→ **GOAL OF THE EXERCISE**
This exercise calls for the data below to be retyped exactly, minus any images.

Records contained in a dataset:
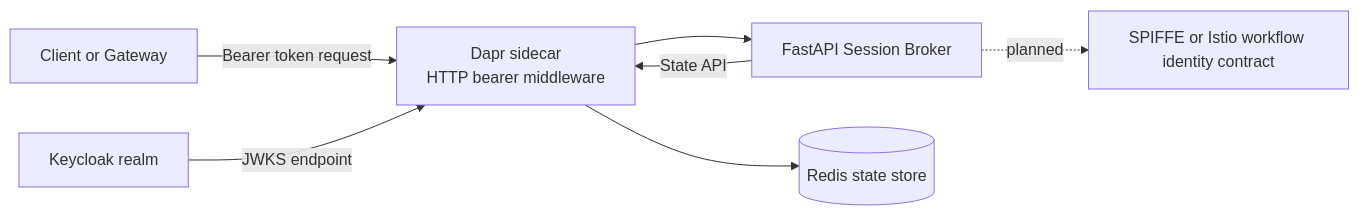
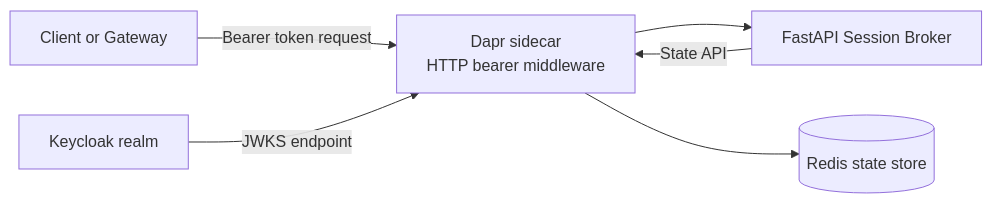
One commit to jdarguello/Session-Broker changed the first of 2 diagrams in docs/docs/architecture/overview.mdx. Above: the diagram before and after it, drawn with Mermaid. The commit also changed other lines of this file and 1 other file, not shown here.

First line of the commit message:
docs: remove SPIFFE/Istio contract language; reader returns access token

````diff
--- a/docs/docs/architecture/overview.mdx
+++ b/docs/docs/architecture/overview.mdx
@@ -16,9 +16,8 @@
 ```mermaid
 flowchart LR
     Client[Client or Gateway] -->|Bearer token request| Dapr[Dapr sidecar\nHTTP bearer middleware]
     Dapr --> Broker[FastAPI Session Broker]
     Broker -->|State API| Dapr
     Dapr --> Redis[(Redis state store)]
     Keycloak[Keycloak realm] -->|JWKS endpoint| Dapr
-    Broker -. planned .-> Workflow[SPIFFE or Istio workflow identity contract]
 ```
````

→ **PROBLEM SOLUTION**
One commit to jdarguello/Session-Broker changed the first of 2 diagrams in docs/docs/architecture/overview.mdx. Above: the diagram before and after it, drawn with Mermaid. The commit also changed other lines of this file and 1 other file, not shown here.

First line of the commit message:
docs: remove SPIFFE/Istio contract language; reader returns access token

````diff
--- a/docs/docs/architecture/overview.mdx
+++ b/docs/docs/architecture/overview.mdx
@@ -16,9 +16,8 @@
 ```mermaid
 flowchart LR
     Client[Client or Gateway] -->|Bearer token request| Dapr[Dapr sidecar\nHTTP bearer middleware]
     Dapr --> Broker[FastAPI Session Broker]
     Broker -->|State API| Dapr
     Dapr --> Redis[(Redis state store)]
     Keycloak[Keycloak realm] -->|JWKS endpoint| Dapr
-    Broker -. planned .-> Workflow[SPIFFE or Istio workflow identity contract]
 ```
````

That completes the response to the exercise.